→ Your task: From the entries below, copy every line where the string "code" appears.

→ Data extracts:

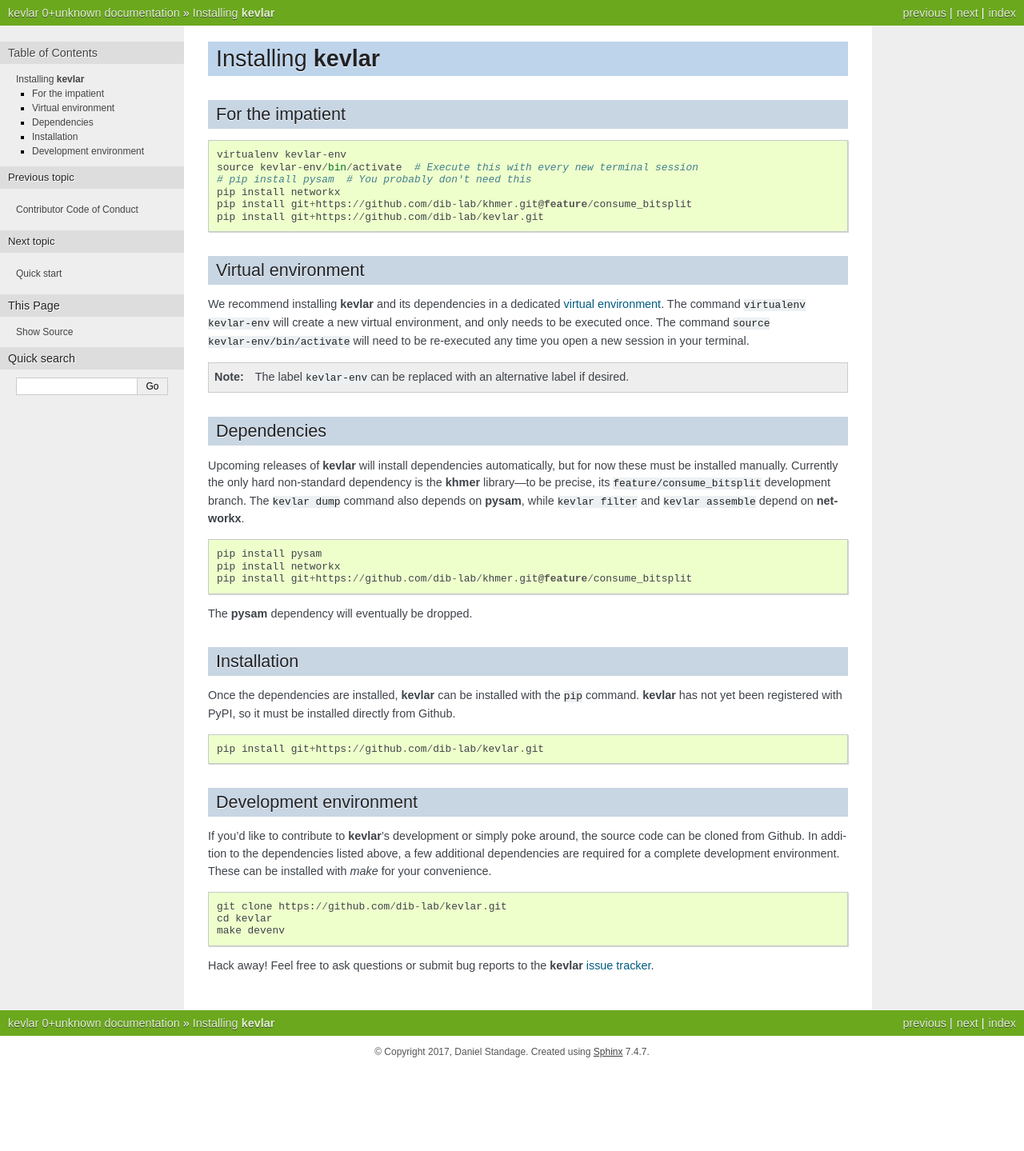
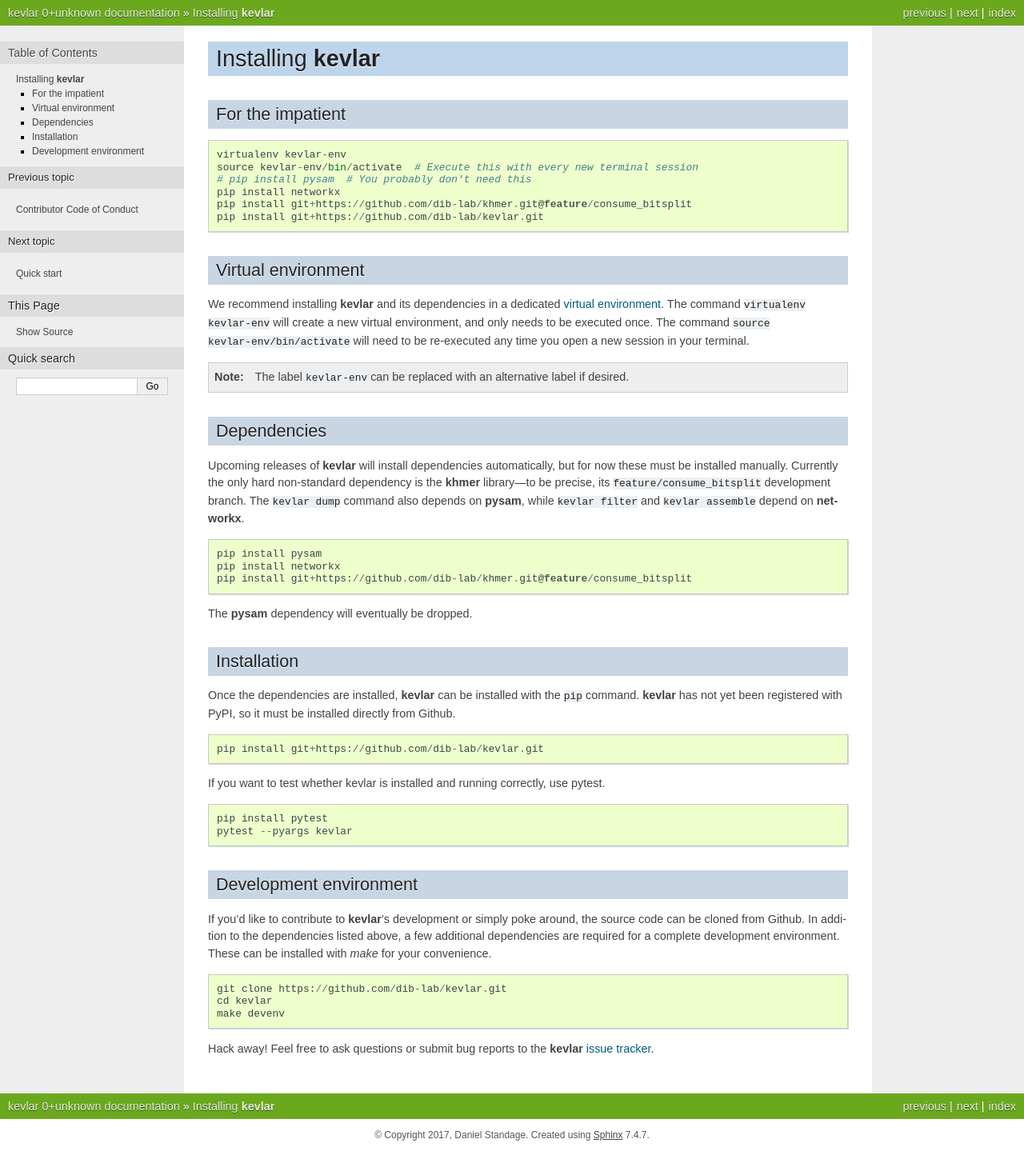
Before and after one commit to kevlar-dev/kevlar, a Sphinx documentation site: the page built from docs/install.rst, in a window 1280 px wide. Shown: the whole page at 80% size. Built offline with Sphinx 7.4.7, drawn with Linux system fonts in a browser that asks for light colours; before the commit the page ends 1335 px from its top, so only the background shows below that.

Commit message:
Run tests

```diff
--- a/docs/install.rst
+++ b/docs/install.rst
@@ -47,6 +47,13 @@ Once the dependencies are installed, **kevlar** can be installed with the :code:
 
     pip install git+https://github.com/dib-lab/kevlar.git
 
+If you want to test whether kevlar is installed and running correctly, use pytest.
+
+.. code::
+
+    pip install pytest
+    pytest --pyargs kevlar
+
 Development environment
 -----------------------
 
```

→ Written answer:
@@ -47,6 +47,13 @@ Once the dependencies are installed, **kevlar** can be installed with the :code:
+.. code::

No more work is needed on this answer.